*What the task requires*: Search the records for the string "height" and return each line that has it.

>>>

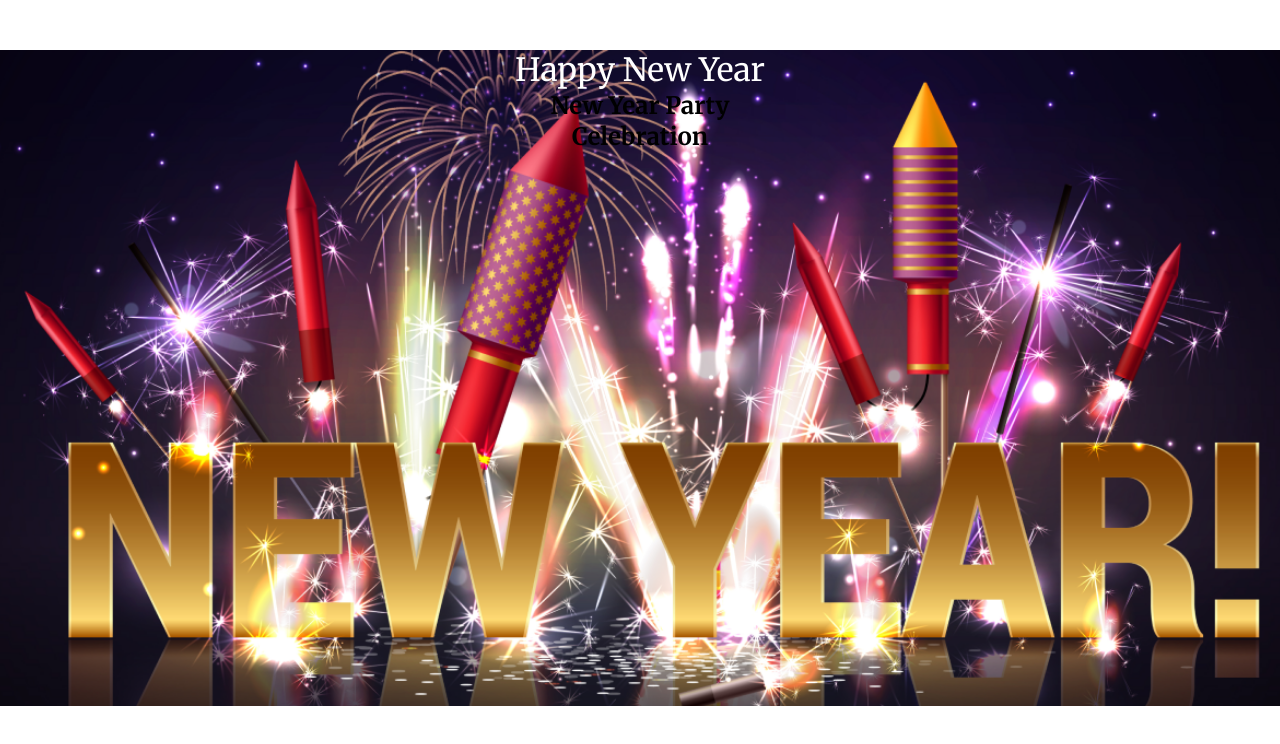
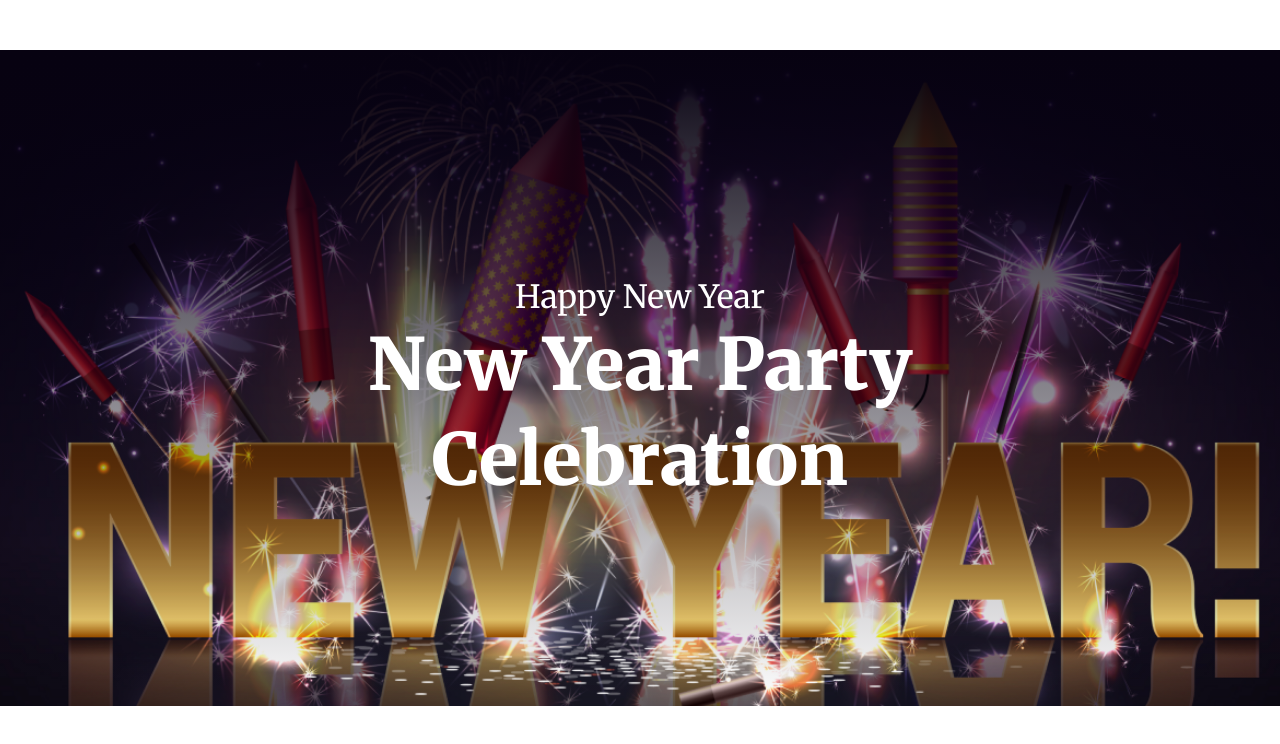
Before and after one commit to alaminkazi12/new-year-project-ass-1, a plain HTML site: page index.html in a window 1280 px wide. Drawn offline with Linux system fonts and the light colour scheme.

Commit message:
added gradient on bg image

```diff
--- a/style/style.css
+++ b/style/style.css
@@ -9,7 +9,8 @@
 
 /* header styles */
 .header-content {
-  background-image: url("../images/Banner-image.png");
+  background-image: linear-gradient(180deg, #070211 0%, rgba(7, 2, 17, 0) 100%),
+    url("../images/Banner-image.png");
   background-position: center;
   background-size: cover;
   width: 100%;
@@ -26,4 +27,14 @@
   font-style: normal;
   font-weight: 400;
   line-height: normal;
+  padding-top: 227px;
 }
+.header-content h2 {
+  color: #fff;
+  text-align: center;
+  font-family: Merriweather;
+  font-size: 72px;
+  font-style: normal;
+  font-weight: 900;
+  line-height: 95px; /* 131.944% */
+}
```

<<<

*Result of this exercise*:
   line-height: normal;
+  line-height: 95px; /* 131.944% */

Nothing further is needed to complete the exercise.